Server Fault is a question and answer site for system and network administrators. It's 100% free, no registration required.

Sign up
Here's how it works:
  1. Anybody can ask a question
  2. Anybody can answer
  3. The best answers are voted up and rise to the top

Puppet is eating up resources on my machine and unfortunately I have to run master alongside other process in a machine.

Now I am plan to stop puppet running as a daemon all the time and instead was thinking about running it:

  1. when the puppet controlled manifests change. My manifests are under revision control in git. Perhaps through a post receive hook.
  2. Run puppet once daily. If someone is to change the configs on the a machine this should replace. E.g. sshd_config should be pristine.

Has anyone ventured into such a strategy?
Can someone help?

share|improve this question

Yes, this has been done.

See: Puppet: Only allow changes during certain hours?

As far as the Git approach, you've probably seen this link.

share|improve this answer

You could add puppet to a cron job as normal (which allows you the option to only run it during working hours or more or less frequently than every half hour) but wrap it in a short script that checks whether the revision number of your source control has been incremented. If so, it fires off the puppet client, if not then there's no need for puppet (and all of the expensive hashing of files it does).

This would mean, however, that if you changed a file on a host puppet would not change it back until the next configuration change. You could avoid this problem by changing the logic of the wrapper script to also run a puppet client if it has been more than 24 hours since the last run.

The "masterless" puppet idea (that ewwhite mentioned) removes the puppet master as being the bottleneck and replaces it with git being the bottleneck, which is vastly preferable in my opinion. Unless you make changes to git quicker than it can push those changes out to all the hosts, this bottleneck won't be a problem. You could arrange the "spokes" in a tree fashion if it ever did become a problem. That should scale to tens of thousands of hosts.

share|improve this answer

Your Answer


By posting your answer, you agree to the privacy policy and terms of service.

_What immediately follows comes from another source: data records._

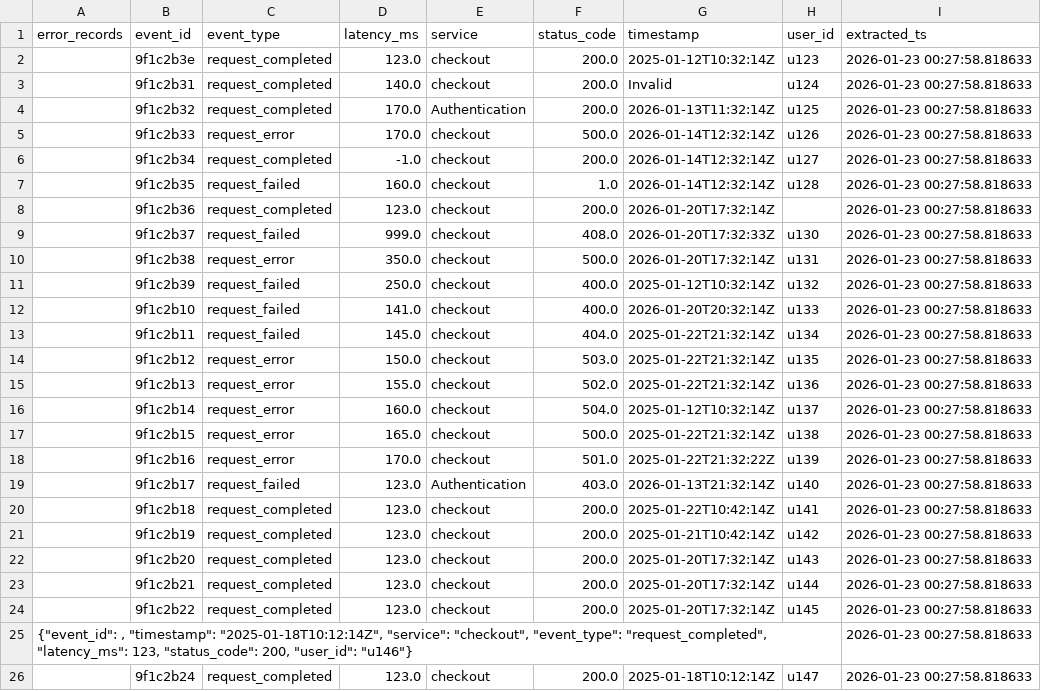
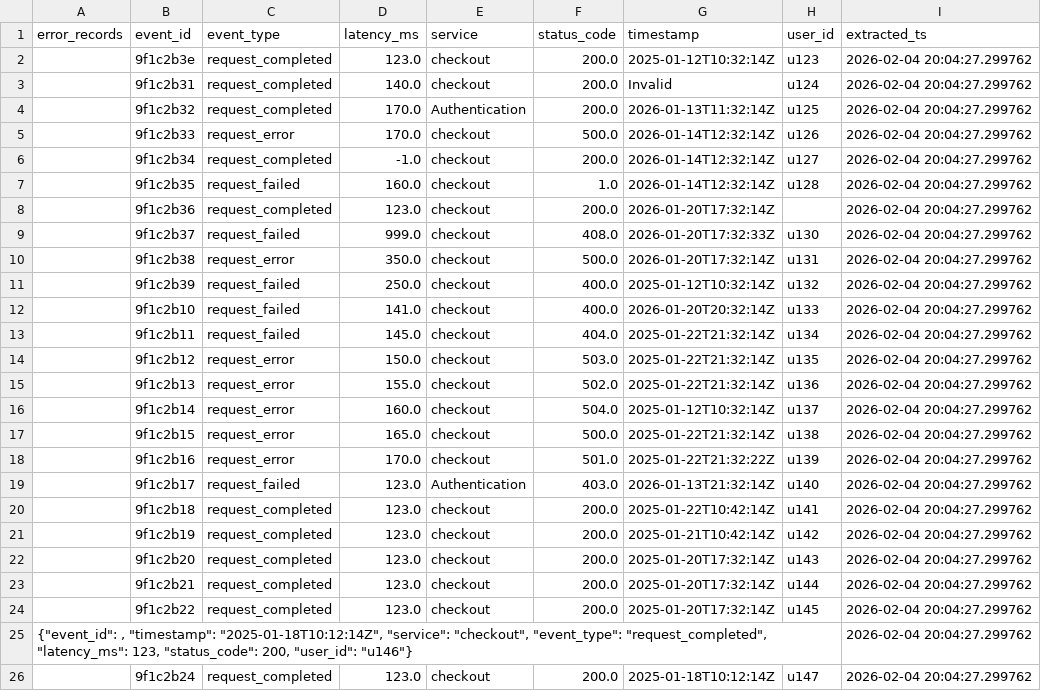
Before and after one commit to thanostasiopoulos/PipelineAssignment, a CSV file: output/bronze/raw_events.csv, drawn as a sheet.

```diff
--- a/output/bronze/raw_events.csv
+++ b/output/bronze/raw_events.csv
@@ -1,26 +1,26 @@
 error_records,event_id,event_type,latency_ms,service,status_code,timestamp,user_id,extracted_ts
-,9f1c2b3e,request_completed,123.0,checkout,200.0,2025-01-12T10:32:14Z,u123,2026-01-23 00:27:58.818633
-,9f1c2b31,request_completed,140.0,checkout,200.0,Invalid,u124,2026-01-23 00:27:58.818633
-,9f1c2b32,request_completed,170.0,Authentication,200.0,2026-01-13T11:32:14Z,u125,2026-01-23 00:27:58.818633
-,9f1c2b33,request_error,170.0,checkout,500.0,2026-01-14T12:32:14Z,u126,2026-01-23 00:27:58.818633
-,9f1c2b34,request_completed,-1.0,checkout,200.0,2026-01-14T12:32:14Z,u127,2026-01-23 00:27:58.818633
-,9f1c2b35,request_failed,160.0,checkout,1.0,2026-01-14T12:32:14Z,u128,2026-01-23 00:27:58.818633
-,9f1c2b36,request_completed,123.0,checkout,200.0,2026-01-20T17:32:14Z,,2026-01-23 00:27:58.818633
-,9f1c2b37,request_failed,999.0,checkout,408.0,2026-01-20T17:32:33Z,u130,2026-01-23 00:27:58.818633
-,9f1c2b38,request_error,350.0,checkout,500.0,2026-01-20T17:32:14Z,u131,2026-01-23 00:27:58.818633
-,9f1c2b39,request_failed,250.0,checkout,400.0,2025-01-12T10:32:14Z,u132,2026-01-23 00:27:58.818633
-,9f1c2b10,request_failed,141.0,checkout,400.0,2026-01-20T20:32:14Z,u133,2026-01-23 00:27:58.818633
-,9f1c2b11,request_failed,145.0,checkout,404.0,2025-01-22T21:32:14Z,u134,2026-01-23 00:27:58.818633
-,9f1c2b12,request_error,150.0,checkout,503.0,2025-01-22T21:32:14Z,u135,2026-01-23 00:27:58.818633
-,9f1c2b13,request_error,155.0,checkout,502.0,2025-01-22T21:32:14Z,u136,2026-01-23 00:27:58.818633
-,9f1c2b14,request_error,160.0,checkout,504.0,2025-01-12T10:32:14Z,u137,2026-01-23 00:27:58.818633
-,9f1c2b15,request_error,165.0,checkout,500.0,2025-01-22T21:32:14Z,u138,2026-01-23 00:27:58.818633
-,9f1c2b16,request_error,170.0,checkout,501.0,2025-01-22T21:32:22Z,u139,2026-01-23 00:27:58.818633
-,9f1c2b17,request_failed,123.0,Authentication,403.0,2026-01-13T21:32:14Z,u140,2026-01-23 00:27:58.818633
-,9f1c2b18,request_completed,123.0,checkout,200.0,2025-01-22T10:42:14Z,u141,2026-01-23 00:27:58.818633
-,9f1c2b19,request_completed,123.0,checkout,200.0,2025-01-21T10:42:14Z,u142,2026-01-23 00:27:58.818633
-,9f1c2b20,request_completed,123.0,checkout,200.0,2025-01-20T17:32:14Z,u143,2026-01-23 00:27:58.818633
-,9f1c2b21,request_completed,123.0,checkout,200.0,2025-01-20T17:32:14Z,u144,2026-01-23 00:27:58.818633
-,9f1c2b22,request_completed,123.0,checkout,200.0,2025-01-20T17:32:14Z,u145,2026-01-23 00:27:58.818633
-"{""event_id"": , ""timestamp"": ""2025-01-18T10:12:14Z"", ""service"": ""checkout"", ""event_type"": ""request_completed"", ""latency_ms"": 123, ""status_code"": 200, ""user_id"": ""u146""}",,,,,,,,2026-01-23 00:27:58.818633
-,9f1c2b24,request_completed,123.0,checkout,200.0,2025-01-18T10:12:14Z,u147,2026-01-23 00:27:58.818633
+,9f1c2b3e,request_completed,123.0,checkout,200.0,2025-01-12T10:32:14Z,u123,2026-02-04 20:04:27.299762
+,9f1c2b31,request_completed,140.0,checkout,200.0,Invalid,u124,2026-02-04 20:04:27.299762
+,9f1c2b32,request_completed,170.0,Authentication,200.0,2026-01-13T11:32:14Z,u125,2026-02-04 20:04:27.299762
+,9f1c2b33,request_error,170.0,checkout,500.0,2026-01-14T12:32:14Z,u126,2026-02-04 20:04:27.299762
+,9f1c2b34,request_completed,-1.0,checkout,200.0,2026-01-14T12:32:14Z,u127,2026-02-04 20:04:27.299762
+,9f1c2b35,request_failed,160.0,checkout,1.0,2026-01-14T12:32:14Z,u128,2026-02-04 20:04:27.299762
+,9f1c2b36,request_completed,123.0,checkout,200.0,2026-01-20T17:32:14Z,,2026-02-04 20:04:27.299762
+,9f1c2b37,request_failed,999.0,checkout,408.0,2026-01-20T17:32:33Z,u130,2026-02-04 20:04:27.299762
+,9f1c2b38,request_error,350.0,checkout,500.0,2026-01-20T17:32:14Z,u131,2026-02-04 20:04:27.299762
+,9f1c2b39,request_failed,250.0,checkout,400.0,2025-01-12T10:32:14Z,u132,2026-02-04 20:04:27.299762
+,9f1c2b10,request_failed,141.0,checkout,400.0,2026-01-20T20:32:14Z,u133,2026-02-04 20:04:27.299762
+,9f1c2b11,request_failed,145.0,checkout,404.0,2025-01-22T21:32:14Z,u134,2026-02-04 20:04:27.299762
+,9f1c2b12,request_error,150.0,checkout,503.0,2025-01-22T21:32:14Z,u135,2026-02-04 20:04:27.299762
+,9f1c2b13,request_error,155.0,checkout,502.0,2025-01-22T21:32:14Z,u136,2026-02-04 20:04:27.299762
+,9f1c2b14,request_error,160.0,checkout,504.0,2025-01-12T10:32:14Z,u137,2026-02-04 20:04:27.299762
+,9f1c2b15,request_error,165.0,checkout,500.0,2025-01-22T21:32:14Z,u138,2026-02-04 20:04:27.299762
+,9f1c2b16,request_error,170.0,checkout,501.0,2025-01-22T21:32:22Z,u139,2026-02-04 20:04:27.299762
+,9f1c2b17,request_failed,123.0,Authentication,403.0,2026-01-13T21:32:14Z,u140,2026-02-04 20:04:27.299762
+,9f1c2b18,request_completed,123.0,checkout,200.0,2025-01-22T10:42:14Z,u141,2026-02-04 20:04:27.299762
+,9f1c2b19,request_completed,123.0,checkout,200.0,2025-01-21T10:42:14Z,u142,2026-02-04 20:04:27.299762
+,9f1c2b20,request_completed,123.0,checkout,200.0,2025-01-20T17:32:14Z,u143,2026-02-04 20:04:27.299762
+,9f1c2b21,request_completed,123.0,checkout,200.0,2025-01-20T17:32:14Z,u144,2026-02-04 20:04:27.299762
+,9f1c2b22,request_completed,123.0,checkout,200.0,2025-01-20T17:32:14Z,u145,2026-02-04 20:04:27.299762
+"{""event_id"": , ""timestamp"": ""2025-01-18T10:12:14Z"", ""service"": ""checkout"", ""event_type"": ""request_completed"", ""latency_ms"": 123, ""status_code"": 200, ""user_id"": ""u146""}",,,,,,,,2026-02-04 20:04:27.299762
+,9f1c2b24,request_completed,123.0,checkout,200.0,2025-01-18T10:12:14Z,u147,2026-02-04 20:04:27.299762
```
Also changed, not shown: output/silver/cleaned_events.csv, 8 other files.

Not the answer you're looking for? Browse other questions tagged or ask your own question.